The Collinsville Times
February 18, 1932
contributed by Lisa Kight
By Sim Nitcholas
"I planted my first corn and cotton crop by hand and used oxen and
a span of old mules to break the ground. The oxen were put in the
lead because they were faster than the mules, and could do more work than
the mules," so stated Sim F. Sitcholas, when asked about the early methods
of farming as compared to the modern methods of the present day.
Mr. Nitcholas is another old timer in this country, having been
born and reared here. He was born Feb. 11, 1879. Mr. Nitcholas
married about 30 years ago and is the father of three children, namely,
Mrs. Annie Mae Madison, of Coleman, Oklahoma, Mrs. Ethel Harp, Collinsville,
and Miss Mazie Nitchols.
Mr. Nitcholas was a restaurateur here for a number of years, and
has been engaged in buying and selling stock in and around Collinsville
for quite some time.
Mr. Nitcholas first farmed in this community with his uncle.
In breaking the sod, they used a team of oxen and a span of mules, and
as Mr. Nitcholas stated, "We broke the sod so deep that my uncle had to
take a hand ax and chop holes in the clods, and I would come along and
drop a couple of grains of corn in the holes and cover them up. We
didn't have any of the modern implements for planting, and it was after
some studying and discussion that we hit upon this plan of planting.
We planted cotton the next year, and used an old keg with holes in it for
a planter. The cotton would come out in great bunches and I would
have to go along and scatter it and cover it up."
In those times there was never a crop failure, according to Mr.
Nitcholas. "If a man planted a crop he was sure to get a good stand
for the ground then was rich and there was plenty of moisture. A
man planted just so much then by hand. Some few years later the grain
was cut with a cradle, which was used by hand, and piled it in bundles.
Then came the dropper which was nothing more than an attachment that was
put on the mowing machine. This was a machine that cut the grain
and a man had to stand up on top and tie the bundles by hand and throw
them off. Then the binder was put into use; this was a machine that
cut the grain and tied it with a wire. Some few years later the binder
that tied with string was perfected and put on the market."
In describing the first cultivator that he ever used, Mr. Nitcholas
said that it was called a "muley" cultivator. It didn't have a tongue
in it and when the team reached the end, the cultivator would fall down,
or when the team slacked up a bit, it would also fall down.
"At that time a ten acre farm was a mighty big piece of ground even
for a whole family to work," stated Mr. Nichols. If a man had that
much land in cultivation, he could count on losing about half of it, for

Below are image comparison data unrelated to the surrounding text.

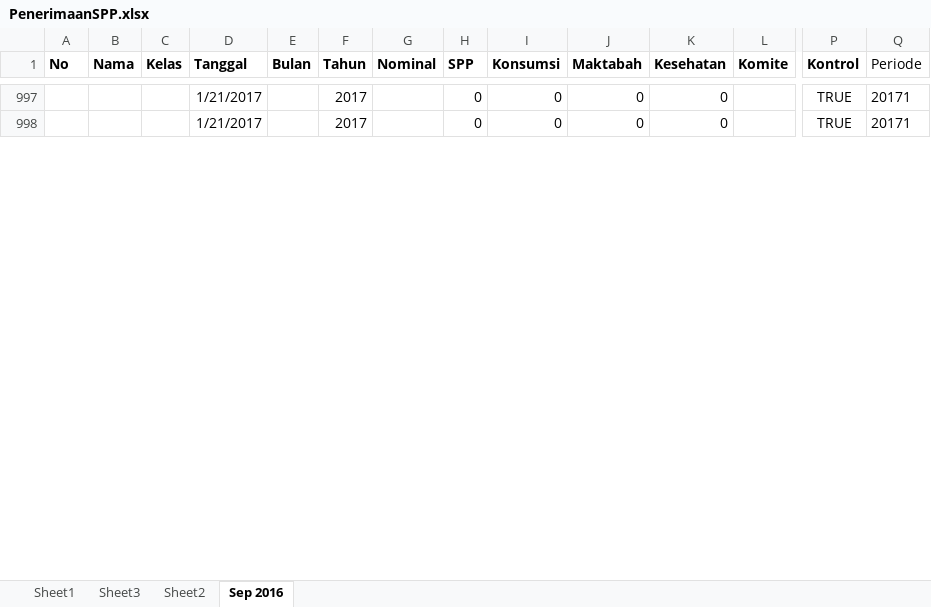
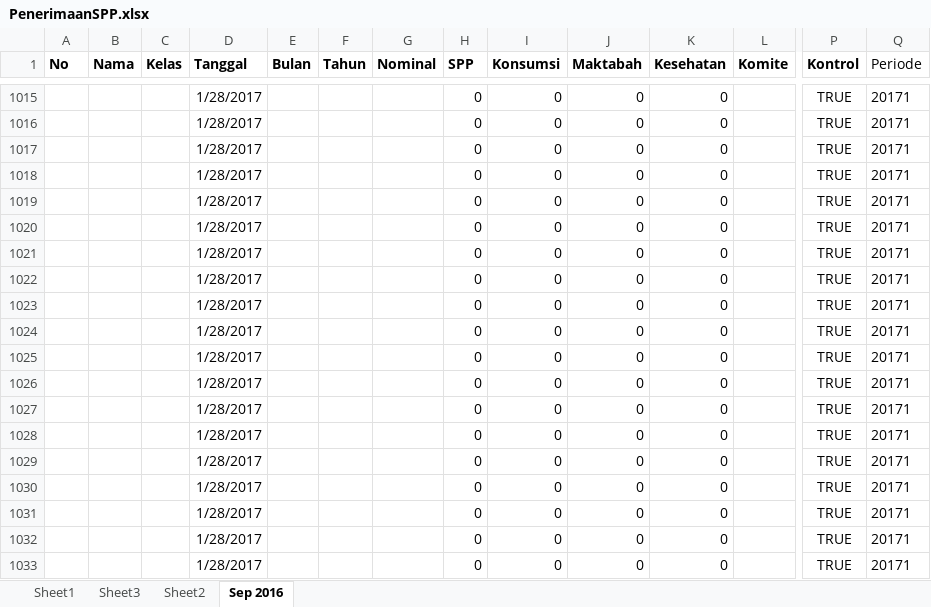
Before and after one commit to bagusprasojo/mds, an Excel workbook: PenerimaanSPP.xlsx, sheet Sep 2016, drawn as a sheet; only a part is shown, gaps mark what is left out; values as stored, in another font and other column widths than the file's, no borders; addresses are those after the commit; rows hold the shown columns only; the diff covers the shown part only; the diff names each change by its address in the sheet, - before the commit and + after, or states it on an @@ line.

```diff
--- a/PenerimaanSPP.xlsx (sheet Sep 2016)
+++ b/PenerimaanSPP.xlsx (sheet Sep 2016)
-D1015:D1016 (Tanggal): 1/21/2017
+D1015:D1016 (Tanggal): 1/28/2017
-F1015:F1016 (Tahun): 2017
+F1015:F1016 (Tahun): (empty)
+row 1017:  |  |  | 1/28/2017 |  |  |  | 0 | 0 | 0 | 0 |  | TRUE | 20171
+row 1018:  |  |  | 1/28/2017 |  |  |  | 0 | 0 | 0 | 0 |  | TRUE | 20171
+row 1019:  |  |  | 1/28/2017 |  |  |  | 0 | 0 | 0 | 0 |  | TRUE | 20171
+row 1020:  |  |  | 1/28/2017 |  |  |  | 0 | 0 | 0 | 0 |  | TRUE | 20171
+row 1021:  |  |  | 1/28/2017 |  |  |  | 0 | 0 | 0 | 0 |  | TRUE | 20171
+row 1022:  |  |  | 1/28/2017 |  |  |  | 0 | 0 | 0 | 0 |  | TRUE | 20171
+row 1023:  |  |  | 1/28/2017 |  |  |  | 0 | 0 | 0 | 0 |  | TRUE | 20171
+row 1024:  |  |  | 1/28/2017 |  |  |  | 0 | 0 | 0 | 0 |  | TRUE | 20171
+row 1025:  |  |  | 1/28/2017 |  |  |  | 0 | 0 | 0 | 0 |  | TRUE | 20171
+row 1026:  |  |  | 1/28/2017 |  |  |  | 0 | 0 | 0 | 0 |  | TRUE | 20171
+row 1027:  |  |  | 1/28/2017 |  |  |  | 0 | 0 | 0 | 0 |  | TRUE | 20171
+row 1028:  |  |  | 1/28/2017 |  |  |  | 0 | 0 | 0 | 0 |  | TRUE | 20171
+row 1029:  |  |  | 1/28/2017 |  |  |  | 0 | 0 | 0 | 0 |  | TRUE | 20171
+row 1030:  |  |  | 1/28/2017 |  |  |  | 0 | 0 | 0 | 0 |  | TRUE | 20171
+row 1031:  |  |  | 1/28/2017 |  |  |  | 0 | 0 | 0 | 0 |  | TRUE | 20171
+row 1032:  |  |  | 1/28/2017 |  |  |  | 0 | 0 | 0 | 0 |  | TRUE | 20171
+row 1033:  |  |  | 1/28/2017 |  |  |  | 0 | 0 | 0 | 0 |  | TRUE | 20171
```
Also changed, not shown: 92 added rows, 2 removed rows and 51 edited cells elsewhere in this sheet, formulas that keep their value.
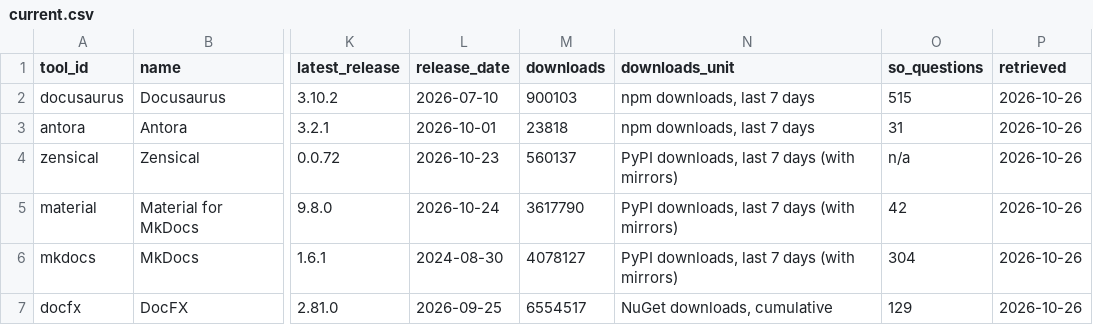
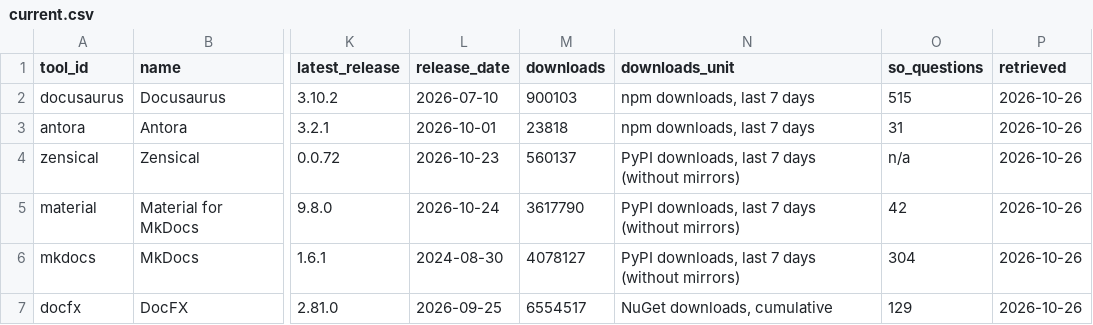
Before and after one commit to albertoirurueta/docs, a CSV file: scripts/documentation-tools-charts/data/current.csv, drawn as a sheet; only a part is shown, gaps mark what is left out; the diff names each change by its address in the sheet, - before the commit and + after, or states it on an @@ line.

```diff
--- a/scripts/documentation-tools-charts/data/current.csv
+++ b/scripts/documentation-tools-charts/data/current.csv
-N4:N6 (downloads_unit): PyPI downloads, last 7 days (with mirrors)
+N4:N6 (downloads_unit): PyPI downloads, last 7 days (without mirrors)
```
Also changed, not shown: scripts/documentation-tools-charts/data/sources.csv, 15 other files.
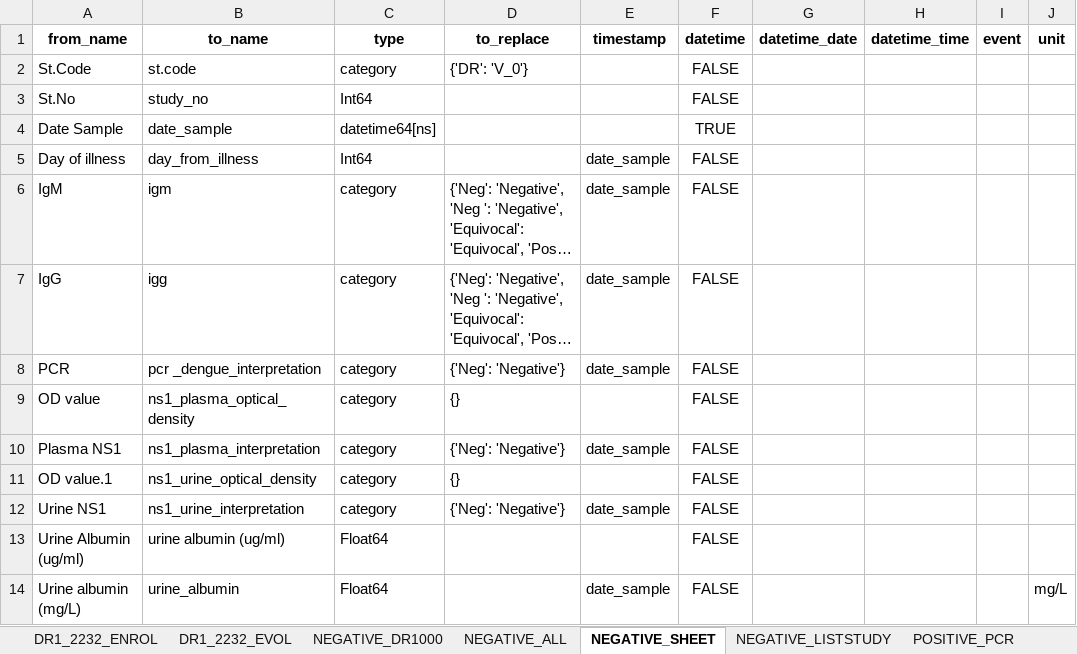
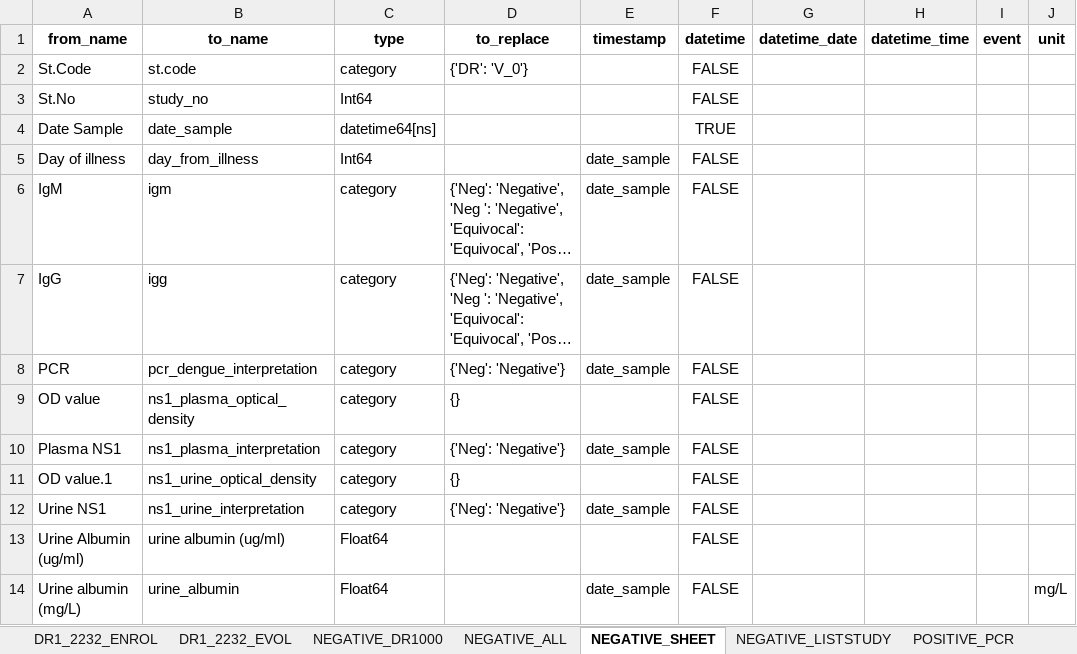
Before and after one commit to bahp/datablend, an Excel workbook: examples/oucru/oucru-dr/resources/outputs/templates/ccfgs_dr_data_fixed.xlsx, sheet NEGATIVE_SHEET, drawn as a sheet; only a part is shown; long unchanged cells end in …; values as stored, in another font and other column widths than the file's, no borders; the diff names each change by its address in the sheet, - before the commit and + after, or states it on an @@ line.

```diff
--- a/examples/oucru/oucru-dr/resources/outputs/templates/ccfgs_dr_data_fixed.xlsx (sheet NEGATIVE_SHEET)
+++ b/examples/oucru/oucru-dr/resources/outputs/templates/ccfgs_dr_data_fixed.xlsx (sheet NEGATIVE_SHEET)
-B8 (to_name): pcr _dengue_interpretation
+B8 (to_name): pcr_dengue_interpretation
```
Also changed, not shown: sheet DR1_2232_ENROL, examples/oucru/oucru-01nva/resources/outputs/templates/ccfgs_01nva_data_fixed.xlsx, examples/oucru/oucru-13dx/resources/outputs/templates/ccfgs_13dx_data_fixed.xlsx, 13 other files.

he would not be able to gather that much crop. "We used to have to
take our produce and feed and cotton to Sherman to market it. We
would make the trip about once a year and anticipated the even with keenest
delight. It was while on one of these annual trips to Sherman that
I saw my first electric light. In amazement, I sat up and looked
at it, and could hardly be made to go to bed for wanting to look at that
In speaking of the horses of that time, Mr. Nitchols said, "All
horses then counted as race horses no matter how slow they were.
They would be used all week in the field and brought to town on Saturday
and run in a race. I remember an old horse that was called "Sleepy
Jim"; he was used all one morning in the field laying a corn field by and
brought to town that afternoon to be used in limbering up one of the race
horses, and when the race was run, "Old Sleepy Jim" just ran off and left
the race horse. "Sleepy Jim" was then 11 years old and this was his
first race, but he beat one of the fastest horses in this part of the country
at that time. He was later trained for the track and won several
races and placed in the big money. He later was sold for $1000.00,
a lot of money."
"There was lots of wild game here then and the whole country was
stocked with cattle. A fence wasn't heard of them, and when people
started anywhere, they just angled off across the prairie."
In recalling among the first mortgages in this county, Mr. Nitchols
said, "My uncle then had been in business here for some time, and he would
lend the people money, and take their stock as security. The first
fall some of them were not able to pay off the notes, and rather than my
uncle get their stock, they would shoot them. One man even cut the
throats of two fine horses to keep my uncle from getting them."
The first banking that Mr. Nitchols remembers was done by "Uncle
Billy" Welch. Mr. Welch was considered to be a very rich man at that
time. He had $300.00 and served as a banker for a number of people
in this community. If a man borrowed as much as $25.00 then, he was
getting a large fortune for those times."